*TASK REQUIREMENTS*
Please copy out every line in the records below that includes the word "href".
[DATA — start]
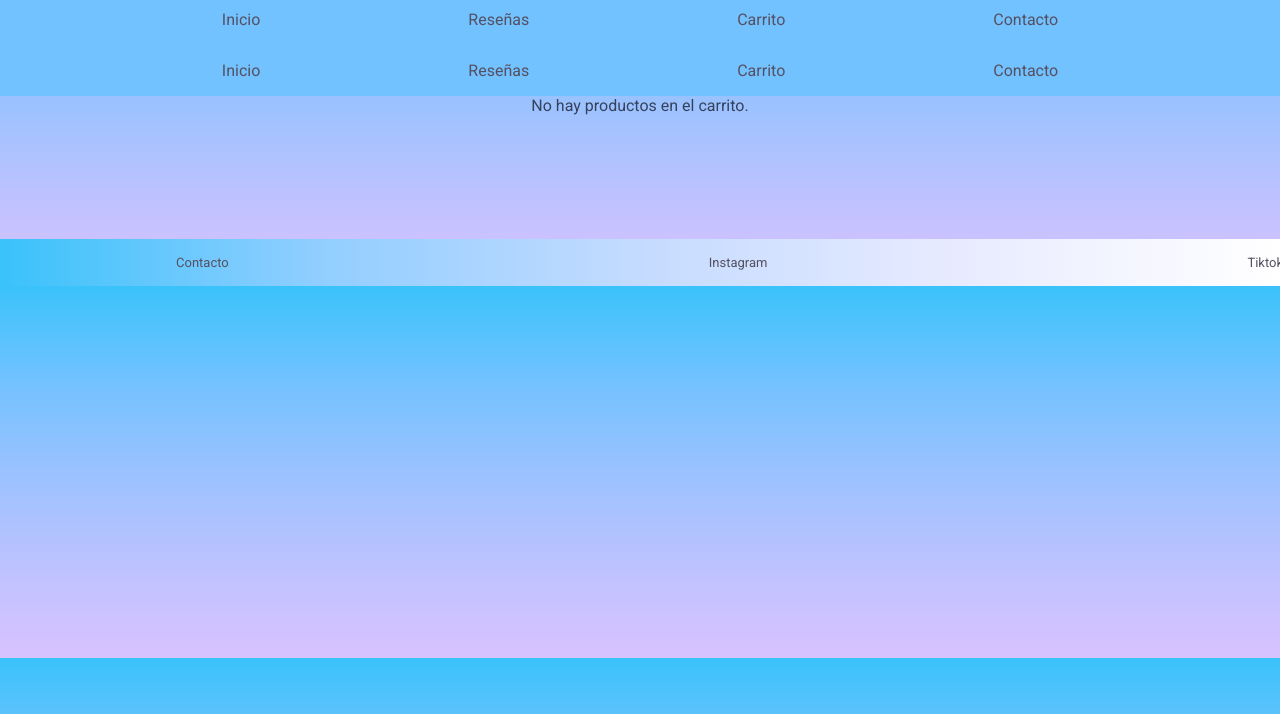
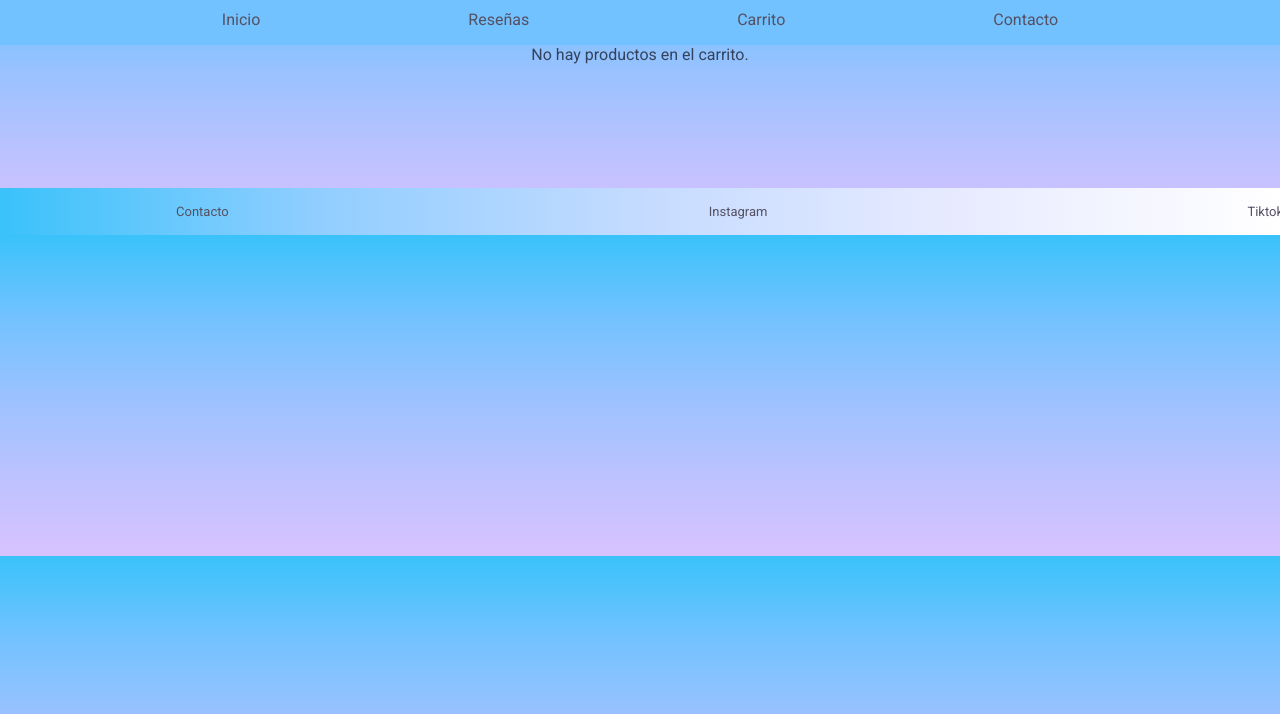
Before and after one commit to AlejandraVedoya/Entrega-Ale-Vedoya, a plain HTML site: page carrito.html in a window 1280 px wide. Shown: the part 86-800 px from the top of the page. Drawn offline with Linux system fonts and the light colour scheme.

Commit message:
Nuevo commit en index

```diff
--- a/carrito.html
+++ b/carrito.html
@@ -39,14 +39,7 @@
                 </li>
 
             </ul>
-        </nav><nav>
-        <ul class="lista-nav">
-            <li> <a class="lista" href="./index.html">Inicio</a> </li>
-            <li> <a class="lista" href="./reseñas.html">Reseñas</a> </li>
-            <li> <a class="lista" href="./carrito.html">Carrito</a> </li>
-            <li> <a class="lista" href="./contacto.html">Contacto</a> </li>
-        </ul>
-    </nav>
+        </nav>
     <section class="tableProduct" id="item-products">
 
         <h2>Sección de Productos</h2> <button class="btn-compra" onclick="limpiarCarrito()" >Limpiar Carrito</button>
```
[DATA — finish]
[DATA — start]
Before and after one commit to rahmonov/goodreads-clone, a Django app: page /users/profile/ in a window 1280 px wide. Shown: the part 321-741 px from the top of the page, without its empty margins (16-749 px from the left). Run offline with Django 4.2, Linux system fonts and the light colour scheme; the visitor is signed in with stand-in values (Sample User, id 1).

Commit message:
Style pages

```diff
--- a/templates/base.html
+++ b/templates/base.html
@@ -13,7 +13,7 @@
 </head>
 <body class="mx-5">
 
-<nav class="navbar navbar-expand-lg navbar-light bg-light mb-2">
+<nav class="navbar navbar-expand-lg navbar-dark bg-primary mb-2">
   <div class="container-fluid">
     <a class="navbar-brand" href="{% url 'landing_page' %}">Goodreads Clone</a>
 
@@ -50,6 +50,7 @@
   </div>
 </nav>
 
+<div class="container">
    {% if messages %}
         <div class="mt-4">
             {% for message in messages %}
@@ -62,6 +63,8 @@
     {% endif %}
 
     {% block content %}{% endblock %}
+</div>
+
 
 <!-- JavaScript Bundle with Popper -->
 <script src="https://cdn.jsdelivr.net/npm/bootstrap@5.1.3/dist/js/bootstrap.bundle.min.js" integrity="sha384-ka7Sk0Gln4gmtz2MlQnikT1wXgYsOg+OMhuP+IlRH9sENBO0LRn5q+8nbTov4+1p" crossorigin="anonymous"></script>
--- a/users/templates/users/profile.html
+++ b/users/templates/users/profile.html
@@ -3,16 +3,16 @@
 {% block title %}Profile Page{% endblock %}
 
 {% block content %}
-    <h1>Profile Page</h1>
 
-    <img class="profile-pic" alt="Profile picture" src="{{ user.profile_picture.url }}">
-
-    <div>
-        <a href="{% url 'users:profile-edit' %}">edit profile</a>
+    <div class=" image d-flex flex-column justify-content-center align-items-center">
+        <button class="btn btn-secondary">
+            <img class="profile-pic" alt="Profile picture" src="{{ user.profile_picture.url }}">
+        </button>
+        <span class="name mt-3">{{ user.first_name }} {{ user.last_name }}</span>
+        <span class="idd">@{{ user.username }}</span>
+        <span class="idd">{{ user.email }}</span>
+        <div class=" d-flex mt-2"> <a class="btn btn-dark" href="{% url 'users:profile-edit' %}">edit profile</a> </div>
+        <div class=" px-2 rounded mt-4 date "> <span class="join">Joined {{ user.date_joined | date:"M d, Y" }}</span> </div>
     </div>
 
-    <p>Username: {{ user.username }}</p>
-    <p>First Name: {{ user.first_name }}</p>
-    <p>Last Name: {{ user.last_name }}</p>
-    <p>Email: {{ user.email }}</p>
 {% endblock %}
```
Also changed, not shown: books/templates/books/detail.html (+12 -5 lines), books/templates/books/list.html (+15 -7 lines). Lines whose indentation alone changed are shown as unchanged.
[DATA — finish]
*RESULT FOR THIS EXERCISE*
-            <li> <a class="lista" href="./index.html">Inicio</a> </li>
-            <li> <a class="lista" href="./reseñas.html">Reseñas</a> </li>
-            <li> <a class="lista" href="./carrito.html">Carrito</a> </li>
-            <li> <a class="lista" href="./contacto.html">Contacto</a> </li>
     <a class="navbar-brand" href="{% url 'landing_page' %}">Goodreads Clone</a>
-        <a href="{% url 'users:profile-edit' %}">edit profile</a>
+        <div class=" d-flex mt-2"> <a class="btn btn-dark" href="{% url 'users:profile-edit' %}">edit profile</a> </div>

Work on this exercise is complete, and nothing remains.